Things have come a long way since then, but the number of openly LGBTQ athletes at the Olympics has waxed and waned over the years. Many athletes have come out publicly after the games, but it wasn't until 2004 that an openly gay athlete competed. According to Outsports, only 10 openly LGBTQ athletes competed in the Bejing Olympics, and this number plummeted to just seven in the 2010 Sochi games. Since Sochi, however, the number has been rising, and a record number of 44 openly LGBTQ athletes are set to compete in the Rio games this month.
It's a historic moment for the LGBTQ community, but it's important to remember how far we've come. Here are ten LGBTQ athletes from history to keep in mind as you watch the Olympics this year.
1. Otto Peltzer
In the 1928 Summer Olympics in Amsterdam, German middle distance runner Otto Peltzer became the first (closeted) gay man to compete in the games. He held national records in several events at the team and was captain of the team during the '28 and '32 games, but he didn't medal in either. Tragically, he was arrested for his homosexuality in 1934 under the Nazi regime, after which he was sentenced to 18 months in prison. He was released early but rearrested later, and he spent the remainder of World War II in the Mauthausen-Gusen concentration camp.
2. Greg Louganis
American diver Greg Louganis is one of the most well-known gay athletes today, considered by many to be one of the greatest divers in history. He won gold medals in both the '84 and '88 games. In 1993, he came out publicly as gay and HIV-positive. This year, he's an official mentor for American athletes in Rio.
3. Tom Waddell
Founder of the Gay Games in 1982, an international sporting event for the LGBTQ community, Dr. Tom Waddell competed in the men's decathalon at the 1968 Mexico City Olympics. He later became involved in LGBTQ advocacy, coming out in People magazine in 1976. He was diagnosed with HIV/AIDS in 1985, but participated in the '86 Gay Games; in 1987, he died of complications from the disease.
4. Martina Navratilova
In 1981, tennis champion Martina Navratiolova was the first internationally famous professional athlete to come out voluntarily. "I didn't have much public support and I know I lost endorsements," she wrote of the time in a 2013 article for Sports Illustrated. She made her Olympic debut in 2004, years after declining to play on the 1988 team.
5. Gigi Fernandez
6. Bruce Hayes
7. Ji Wallace

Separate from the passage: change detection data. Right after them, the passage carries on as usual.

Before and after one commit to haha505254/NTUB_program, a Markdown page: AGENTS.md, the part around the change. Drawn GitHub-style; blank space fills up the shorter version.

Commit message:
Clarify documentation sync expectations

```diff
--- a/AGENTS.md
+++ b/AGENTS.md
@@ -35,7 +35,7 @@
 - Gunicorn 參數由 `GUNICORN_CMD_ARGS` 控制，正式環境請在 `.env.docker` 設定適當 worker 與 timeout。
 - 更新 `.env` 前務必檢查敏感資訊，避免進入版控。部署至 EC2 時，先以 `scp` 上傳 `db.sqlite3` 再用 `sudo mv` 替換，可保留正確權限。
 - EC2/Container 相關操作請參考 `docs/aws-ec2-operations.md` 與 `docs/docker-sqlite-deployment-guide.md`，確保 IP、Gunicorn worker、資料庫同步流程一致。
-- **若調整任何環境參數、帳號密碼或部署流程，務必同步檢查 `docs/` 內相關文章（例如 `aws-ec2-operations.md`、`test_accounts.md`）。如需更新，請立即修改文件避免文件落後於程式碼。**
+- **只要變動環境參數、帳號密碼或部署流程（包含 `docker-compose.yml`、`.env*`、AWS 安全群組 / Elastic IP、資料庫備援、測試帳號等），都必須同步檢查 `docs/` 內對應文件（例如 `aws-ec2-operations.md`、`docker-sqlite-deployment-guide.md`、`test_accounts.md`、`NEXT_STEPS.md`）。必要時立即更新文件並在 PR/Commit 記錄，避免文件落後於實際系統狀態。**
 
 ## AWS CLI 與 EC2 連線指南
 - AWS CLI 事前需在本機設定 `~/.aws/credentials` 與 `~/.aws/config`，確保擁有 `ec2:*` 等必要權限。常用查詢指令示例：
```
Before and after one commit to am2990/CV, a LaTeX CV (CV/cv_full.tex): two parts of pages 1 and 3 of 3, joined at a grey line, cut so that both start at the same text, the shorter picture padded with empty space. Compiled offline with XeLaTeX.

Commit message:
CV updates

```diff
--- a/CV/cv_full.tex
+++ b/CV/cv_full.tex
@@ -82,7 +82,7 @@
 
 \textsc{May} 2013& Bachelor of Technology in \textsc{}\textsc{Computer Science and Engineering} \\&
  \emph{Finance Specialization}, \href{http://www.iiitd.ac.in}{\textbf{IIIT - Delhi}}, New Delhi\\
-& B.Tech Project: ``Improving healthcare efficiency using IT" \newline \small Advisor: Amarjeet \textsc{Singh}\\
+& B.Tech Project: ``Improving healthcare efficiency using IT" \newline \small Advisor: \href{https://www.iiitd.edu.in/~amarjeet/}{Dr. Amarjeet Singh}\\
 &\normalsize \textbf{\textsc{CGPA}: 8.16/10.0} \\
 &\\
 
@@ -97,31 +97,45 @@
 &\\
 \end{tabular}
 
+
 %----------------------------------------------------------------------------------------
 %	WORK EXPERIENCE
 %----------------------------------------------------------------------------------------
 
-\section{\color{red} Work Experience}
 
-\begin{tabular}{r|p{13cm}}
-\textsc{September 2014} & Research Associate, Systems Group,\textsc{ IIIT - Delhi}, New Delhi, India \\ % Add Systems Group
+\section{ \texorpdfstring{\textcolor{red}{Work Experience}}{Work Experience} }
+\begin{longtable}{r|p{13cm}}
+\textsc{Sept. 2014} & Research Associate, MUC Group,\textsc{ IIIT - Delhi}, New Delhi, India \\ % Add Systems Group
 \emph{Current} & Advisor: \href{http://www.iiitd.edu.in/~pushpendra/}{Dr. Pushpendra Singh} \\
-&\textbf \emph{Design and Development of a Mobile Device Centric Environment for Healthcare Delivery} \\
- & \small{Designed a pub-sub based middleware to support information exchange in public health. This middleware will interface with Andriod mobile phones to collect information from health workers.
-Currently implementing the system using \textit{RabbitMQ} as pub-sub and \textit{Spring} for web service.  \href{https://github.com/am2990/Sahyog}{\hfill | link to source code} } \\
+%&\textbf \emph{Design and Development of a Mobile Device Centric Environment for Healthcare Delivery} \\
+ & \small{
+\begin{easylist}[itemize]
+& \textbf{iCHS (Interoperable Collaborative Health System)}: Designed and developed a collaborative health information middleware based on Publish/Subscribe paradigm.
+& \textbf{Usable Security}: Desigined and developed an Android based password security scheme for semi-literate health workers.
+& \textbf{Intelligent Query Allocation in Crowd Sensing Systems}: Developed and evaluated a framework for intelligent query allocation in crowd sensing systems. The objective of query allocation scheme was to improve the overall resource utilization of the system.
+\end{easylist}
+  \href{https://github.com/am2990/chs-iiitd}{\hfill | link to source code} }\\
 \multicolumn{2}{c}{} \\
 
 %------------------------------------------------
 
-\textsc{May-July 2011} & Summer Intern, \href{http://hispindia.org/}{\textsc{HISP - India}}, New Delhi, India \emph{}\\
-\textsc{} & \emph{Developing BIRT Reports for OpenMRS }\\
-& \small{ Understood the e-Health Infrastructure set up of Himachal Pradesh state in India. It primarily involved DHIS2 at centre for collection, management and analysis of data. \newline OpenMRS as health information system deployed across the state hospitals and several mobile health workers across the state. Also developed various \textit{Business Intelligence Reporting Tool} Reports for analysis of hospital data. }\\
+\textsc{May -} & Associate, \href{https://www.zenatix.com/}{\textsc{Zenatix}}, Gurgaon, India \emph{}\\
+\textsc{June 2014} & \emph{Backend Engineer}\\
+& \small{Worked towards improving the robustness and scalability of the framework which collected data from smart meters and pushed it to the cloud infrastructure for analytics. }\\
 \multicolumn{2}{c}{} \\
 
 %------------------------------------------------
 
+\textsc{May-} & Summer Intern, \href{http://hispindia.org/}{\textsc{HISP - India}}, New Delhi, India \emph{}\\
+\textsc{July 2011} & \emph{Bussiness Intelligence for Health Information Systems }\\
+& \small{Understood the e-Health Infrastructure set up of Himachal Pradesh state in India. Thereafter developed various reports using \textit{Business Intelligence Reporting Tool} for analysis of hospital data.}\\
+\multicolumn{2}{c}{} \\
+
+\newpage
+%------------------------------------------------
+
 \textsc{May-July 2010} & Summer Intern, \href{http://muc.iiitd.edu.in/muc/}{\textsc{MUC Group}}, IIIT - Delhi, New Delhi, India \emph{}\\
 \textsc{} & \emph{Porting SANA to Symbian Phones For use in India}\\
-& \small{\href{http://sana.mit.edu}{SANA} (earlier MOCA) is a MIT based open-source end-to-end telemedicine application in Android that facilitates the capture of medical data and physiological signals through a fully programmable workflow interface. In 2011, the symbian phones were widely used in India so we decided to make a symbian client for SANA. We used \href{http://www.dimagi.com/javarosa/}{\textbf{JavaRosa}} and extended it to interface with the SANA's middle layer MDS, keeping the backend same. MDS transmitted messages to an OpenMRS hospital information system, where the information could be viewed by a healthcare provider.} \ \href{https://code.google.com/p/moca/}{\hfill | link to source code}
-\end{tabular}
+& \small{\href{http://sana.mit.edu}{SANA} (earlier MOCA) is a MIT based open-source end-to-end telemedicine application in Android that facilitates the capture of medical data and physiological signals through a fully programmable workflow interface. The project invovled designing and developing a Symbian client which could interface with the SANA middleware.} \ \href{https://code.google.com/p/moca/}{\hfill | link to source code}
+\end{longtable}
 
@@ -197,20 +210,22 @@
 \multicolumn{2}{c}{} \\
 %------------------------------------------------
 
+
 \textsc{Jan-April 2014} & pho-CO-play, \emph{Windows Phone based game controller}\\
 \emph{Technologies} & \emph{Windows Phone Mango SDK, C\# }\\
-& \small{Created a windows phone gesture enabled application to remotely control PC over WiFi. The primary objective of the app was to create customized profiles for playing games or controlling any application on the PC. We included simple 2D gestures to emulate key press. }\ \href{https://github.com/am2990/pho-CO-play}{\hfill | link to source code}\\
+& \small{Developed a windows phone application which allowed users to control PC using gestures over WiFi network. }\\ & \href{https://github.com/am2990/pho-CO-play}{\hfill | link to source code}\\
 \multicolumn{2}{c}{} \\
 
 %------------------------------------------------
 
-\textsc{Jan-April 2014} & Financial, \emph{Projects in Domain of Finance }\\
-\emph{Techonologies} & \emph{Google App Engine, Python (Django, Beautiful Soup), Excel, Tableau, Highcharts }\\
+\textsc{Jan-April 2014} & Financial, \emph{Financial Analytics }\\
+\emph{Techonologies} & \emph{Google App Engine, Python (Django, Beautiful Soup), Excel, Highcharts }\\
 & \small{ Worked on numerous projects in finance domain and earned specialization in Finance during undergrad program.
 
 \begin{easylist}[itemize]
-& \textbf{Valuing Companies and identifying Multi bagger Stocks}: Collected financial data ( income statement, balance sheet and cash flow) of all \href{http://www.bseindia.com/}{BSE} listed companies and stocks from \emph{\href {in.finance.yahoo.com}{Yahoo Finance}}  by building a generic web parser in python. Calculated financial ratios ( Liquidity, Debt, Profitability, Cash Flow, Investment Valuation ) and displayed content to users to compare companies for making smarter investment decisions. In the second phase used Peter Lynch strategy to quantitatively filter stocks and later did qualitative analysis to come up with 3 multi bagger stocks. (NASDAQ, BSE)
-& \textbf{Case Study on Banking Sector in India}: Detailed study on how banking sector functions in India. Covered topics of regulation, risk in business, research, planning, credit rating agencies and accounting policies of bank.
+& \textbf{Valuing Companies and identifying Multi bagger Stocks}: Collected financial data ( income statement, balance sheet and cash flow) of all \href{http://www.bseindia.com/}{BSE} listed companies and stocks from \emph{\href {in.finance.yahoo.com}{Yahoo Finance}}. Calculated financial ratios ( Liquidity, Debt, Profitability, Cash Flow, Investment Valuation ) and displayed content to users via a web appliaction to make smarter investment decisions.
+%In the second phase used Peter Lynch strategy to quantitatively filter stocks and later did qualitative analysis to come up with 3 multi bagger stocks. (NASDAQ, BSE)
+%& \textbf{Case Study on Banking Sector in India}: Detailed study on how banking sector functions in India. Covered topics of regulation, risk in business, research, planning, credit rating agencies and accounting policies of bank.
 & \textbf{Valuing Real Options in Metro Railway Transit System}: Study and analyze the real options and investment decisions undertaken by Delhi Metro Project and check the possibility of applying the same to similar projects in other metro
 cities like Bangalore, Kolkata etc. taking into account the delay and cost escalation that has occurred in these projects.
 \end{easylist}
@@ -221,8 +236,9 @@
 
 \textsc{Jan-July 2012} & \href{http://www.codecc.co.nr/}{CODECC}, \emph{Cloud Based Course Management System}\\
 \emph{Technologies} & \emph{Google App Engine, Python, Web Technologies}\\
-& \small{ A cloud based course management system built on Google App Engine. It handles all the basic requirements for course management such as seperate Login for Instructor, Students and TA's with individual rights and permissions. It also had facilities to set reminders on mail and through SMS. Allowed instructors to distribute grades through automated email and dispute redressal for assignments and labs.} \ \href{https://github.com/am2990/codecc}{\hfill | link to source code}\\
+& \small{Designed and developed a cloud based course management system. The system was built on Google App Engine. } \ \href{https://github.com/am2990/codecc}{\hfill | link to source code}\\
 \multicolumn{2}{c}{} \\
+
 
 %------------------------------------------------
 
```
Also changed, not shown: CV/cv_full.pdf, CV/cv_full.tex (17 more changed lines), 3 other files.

Australian Ji Wallace won a silver medal in the 2000 Sydney Olympics in trampolining. The athlete came out as gay in 2005, and in 2012, he came out again — this time as HIV positive after being inspired by a fellow Olympian's example. "I am doing it to raise awareness of this issue. It is still here," he told the Sydney Star Observer.
8. Matthew Mitcham
In 2008, Australian Matthew Mitcham made headlines for two reasons: First, for coming out prior to the Olympics in Bejing, and later, for becoming the first openly gay man to win an Olympic gold medal. He also received the highest-scoring single dive in Olympic history.
9. Chris Mosier
10. Nicola Adams
Nicola Adams isn't just the first female Olympic boxing champion; the British athlete is also openly bisexual. She said according to Marie Claire UK, "I have never tried to hide my sexuality. ... It is an important aspect of who I am, but it doesn't define me."